▶ **Data records**:
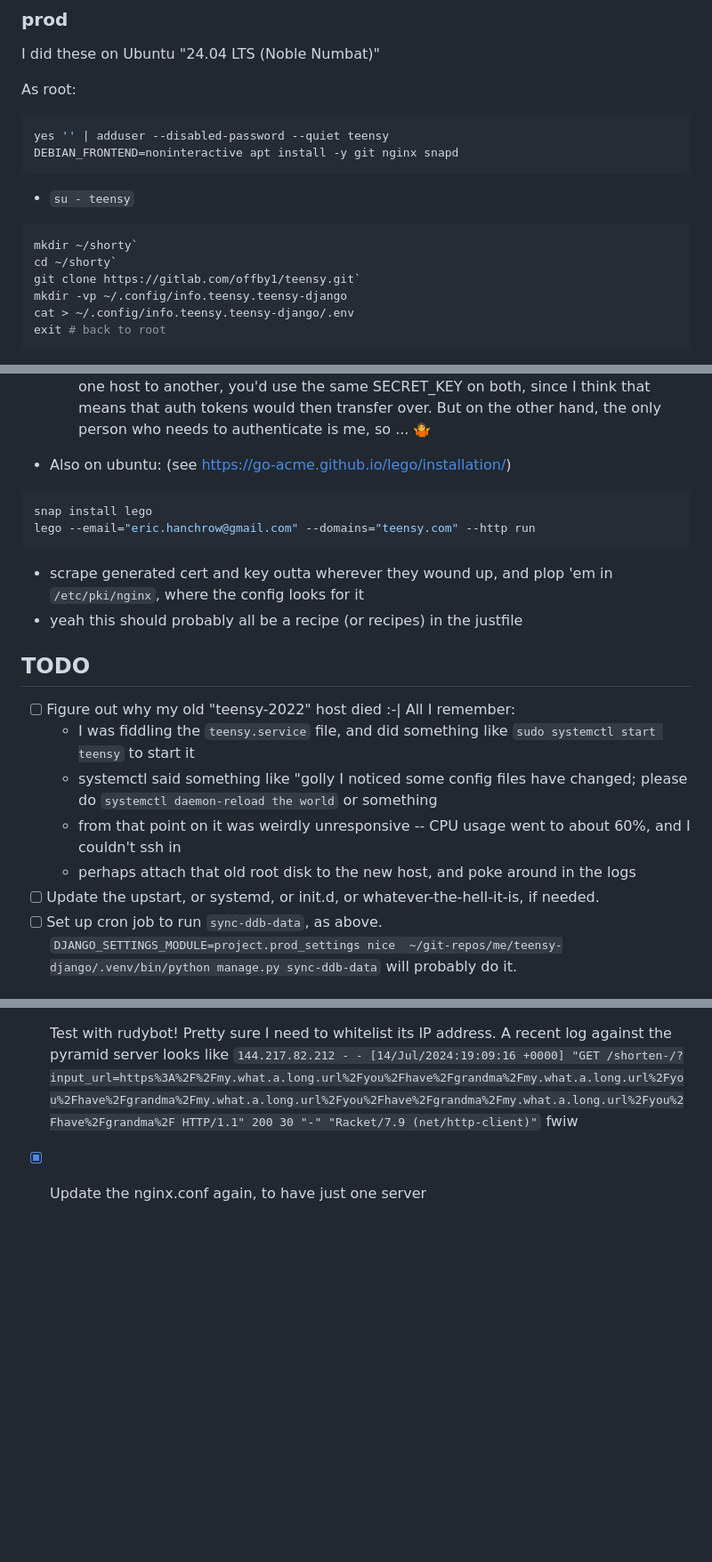
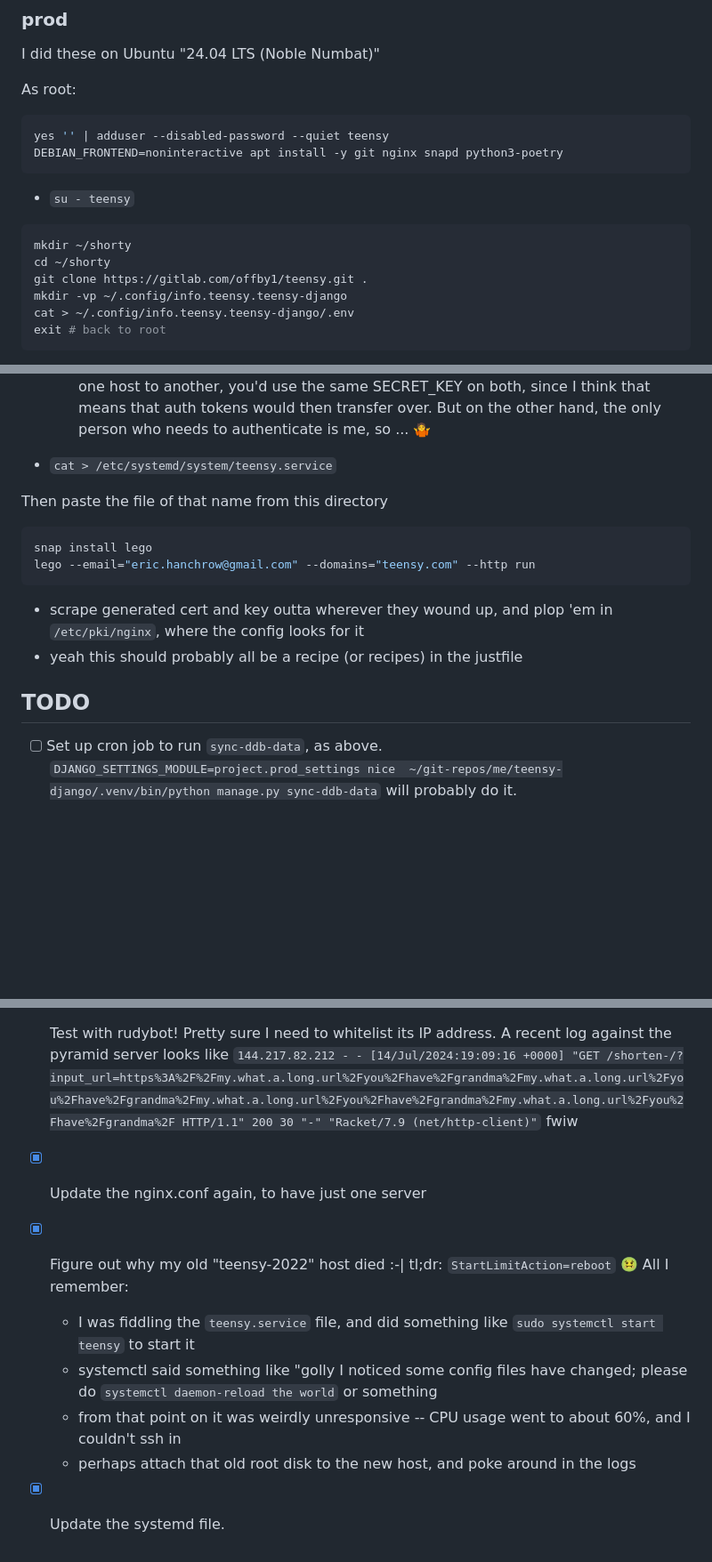
Before and after one commit to offby1/pyramid-tinyurl-doodle, a Markdown page: README.md, 3 parts joined by grey strips. Shown at 89% size. Rendered like a GitHub page; blank space fills up the shorter version.

Commit message:
Possibly final prose tweaks.

````diff
--- a/README.md
+++ b/README.md
@@ -40,15 +40,15 @@ As root:
 
 ```shell
 yes '' | adduser --disabled-password --quiet teensy
-DEBIAN_FRONTEND=noninteractive apt install -y git nginx snapd
+DEBIAN_FRONTEND=noninteractive apt install -y git nginx snapd python3-poetry
 ```
 
 - `su - teensy`
 
 ```shell
-mkdir ~/shorty`
-cd ~/shorty`
-git clone https://gitlab.com/offby1/teensy.git`
+mkdir ~/shorty
+cd ~/shorty
+git clone https://gitlab.com/offby1/teensy.git .
 mkdir -vp ~/.config/info.teensy.teensy-django
 cat > ~/.config/info.teensy.teensy-django/.env
 exit # back to root
@@ -59,7 +59,10 @@ exit # back to root
   - generate `SECRET_KEY` with `python3  -c 'import secrets; print(secrets.token_urlsafe(100))'`
   In a perfect world, if you're moving the site from one host to another, you'd use the same SECRET_KEY on both, since I think that means that auth tokens would then transfer over.  But on the other hand, the only person who needs to authenticate is me, so ... 🤷
 
-- Also on ubuntu: (see <https://go-acme.github.io/lego/installation/>)
+- `cat > /etc/systemd/system/teensy.service`
+
+Then paste the file of that name from this directory
+
 ```shell
 snap install lego
 lego --email="eric.hanchrow@gmail.com" --domains="teensy.com" --http run
@@ -69,13 +72,6 @@ lego --email="eric.hanchrow@gmail.com" --domains="teensy.com" --http run
 
 ## TODO
 
-* [ ] Figure out why my old "teensy-2022" host died :-|
-  All I remember:
-  - I was fiddling the `teensy.service` file, and did something like `sudo systemctl start teensy` to start it
-  - systemctl said something like "golly I noticed some config files have changed; please do `systemctl daemon-reload the world` or something
-  - from that point on it was weirdly unresponsive -- CPU usage went to about 60%, and I couldn't ssh in
-  - perhaps attach that old root disk to the new host, and poke around in the logs
-* [ ] Update the upstart, or systemd, or init.d, or whatever-the-hell-it-is, if needed.
 * [ ] Set up cron job to run `sync-ddb-data`, as above.
    `DJANGO_SETTINGS_MODULE=project.prod_settings nice  ~/git-repos/me/teensy-django/.venv/bin/python manage.py sync-ddb-data` will probably do it.
 ## DONE
@@ -97,3 +93,11 @@ lego --email="eric.hanchrow@gmail.com" --domains="teensy.com" --http run
   Pretty sure I need to whitelist its IP address.
   A recent log against the pyramid server looks like `144.217.82.212 - - [14/Jul/2024:19:09:16 +0000] "GET /shorten-/?input_url=https%3A%2F%2Fmy.what.a.long.url%2Fyou%2Fhave%2Fgrandma%2Fmy.what.a.long.url%2Fyou%2Fhave%2Fgrandma%2Fmy.what.a.long.url%2Fyou%2Fhave%2Fgrandma%2Fmy.what.a.long.url%2Fyou%2Fhave%2Fgrandma%2F HTTP/1.1" 200 30 "-" "Racket/7.9 (net/http-client)"` fwiw
 * [x] Update the nginx.conf again, to have just one server
+* [x] Figure out why my old "teensy-2022" host died :-|
+  tl;dr: `StartLimitAction=reboot` 🤢
+  All I remember:
+  - I was fiddling the `teensy.service` file, and did something like `sudo systemctl start teensy` to start it
+  - systemctl said something like "golly I noticed some config files have changed; please do `systemctl daemon-reload the world` or something
+  - from that point on it was weirdly unresponsive -- CPU usage went to about 60%, and I couldn't ssh in
+  - perhaps attach that old root disk to the new host, and poke around in the logs
+* [x] Update the systemd file.
````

▶ **To do**:
No picture belongs in the answer; the rest of the records must be repeated exactly.

▶ **Answer below**:
Before and after one commit to offby1/pyramid-tinyurl-doodle, a Markdown page: README.md, 3 parts joined by grey strips. Shown at 89% size. Rendered like a GitHub page; blank space fills up the shorter version.

Commit message:
Possibly final prose tweaks.

````diff
--- a/README.md
+++ b/README.md
@@ -40,15 +40,15 @@ As root:
 
 ```shell
 yes '' | adduser --disabled-password --quiet teensy
-DEBIAN_FRONTEND=noninteractive apt install -y git nginx snapd
+DEBIAN_FRONTEND=noninteractive apt install -y git nginx snapd python3-poetry
 ```
 
 - `su - teensy`
 
 ```shell
-mkdir ~/shorty`
-cd ~/shorty`
-git clone https://gitlab.com/offby1/teensy.git`
+mkdir ~/shorty
+cd ~/shorty
+git clone https://gitlab.com/offby1/teensy.git .
 mkdir -vp ~/.config/info.teensy.teensy-django
 cat > ~/.config/info.teensy.teensy-django/.env
 exit # back to root
@@ -59,7 +59,10 @@ exit # back to root
   - generate `SECRET_KEY` with `python3  -c 'import secrets; print(secrets.token_urlsafe(100))'`
   In a perfect world, if you're moving the site from one host to another, you'd use the same SECRET_KEY on both, since I think that means that auth tokens would then transfer over.  But on the other hand, the only person who needs to authenticate is me, so ... 🤷
 
-- Also on ubuntu: (see <https://go-acme.github.io/lego/installation/>)
+- `cat > /etc/systemd/system/teensy.service`
+
+Then paste the file of that name from this directory
+
 ```shell
 snap install lego
 lego --email="eric.hanchrow@gmail.com" --domains="teensy.com" --http run
@@ -69,13 +72,6 @@ lego --email="eric.hanchrow@gmail.com" --domains="teensy.com" --http run
 
 ## TODO
 
-* [ ] Figure out why my old "teensy-2022" host died :-|
-  All I remember:
-  - I was fiddling the `teensy.service` file, and did something like `sudo systemctl start teensy` to start it
-  - systemctl said something like "golly I noticed some config files have changed; please do `systemctl daemon-reload the world` or something
-  - from that point on it was weirdly unresponsive -- CPU usage went to about 60%, and I couldn't ssh in
-  - perhaps attach that old root disk to the new host, and poke around in the logs
-* [ ] Update the upstart, or systemd, or init.d, or whatever-the-hell-it-is, if needed.
 * [ ] Set up cron job to run `sync-ddb-data`, as above.
    `DJANGO_SETTINGS_MODULE=project.prod_settings nice  ~/git-repos/me/teensy-django/.venv/bin/python manage.py sync-ddb-data` will probably do it.
 ## DONE
@@ -97,3 +93,11 @@ lego --email="eric.hanchrow@gmail.com" --domains="teensy.com" --http run
   Pretty sure I need to whitelist its IP address.
   A recent log against the pyramid server looks like `144.217.82.212 - - [14/Jul/2024:19:09:16 +0000] "GET /shorten-/?input_url=https%3A%2F%2Fmy.what.a.long.url%2Fyou%2Fhave%2Fgrandma%2Fmy.what.a.long.url%2Fyou%2Fhave%2Fgrandma%2Fmy.what.a.long.url%2Fyou%2Fhave%2Fgrandma%2Fmy.what.a.long.url%2Fyou%2Fhave%2Fgrandma%2F HTTP/1.1" 200 30 "-" "Racket/7.9 (net/http-client)"` fwiw
 * [x] Update the nginx.conf again, to have just one server
+* [x] Figure out why my old "teensy-2022" host died :-|
+  tl;dr: `StartLimitAction=reboot` 🤢
+  All I remember:
+  - I was fiddling the `teensy.service` file, and did something like `sudo systemctl start teensy` to start it
+  - systemctl said something like "golly I noticed some config files have changed; please do `systemctl daemon-reload the world` or something
+  - from that point on it was weirdly unresponsive -- CPU usage went to about 60%, and I couldn't ssh in
+  - perhaps attach that old root disk to the new host, and poke around in the logs
+* [x] Update the systemd file.
````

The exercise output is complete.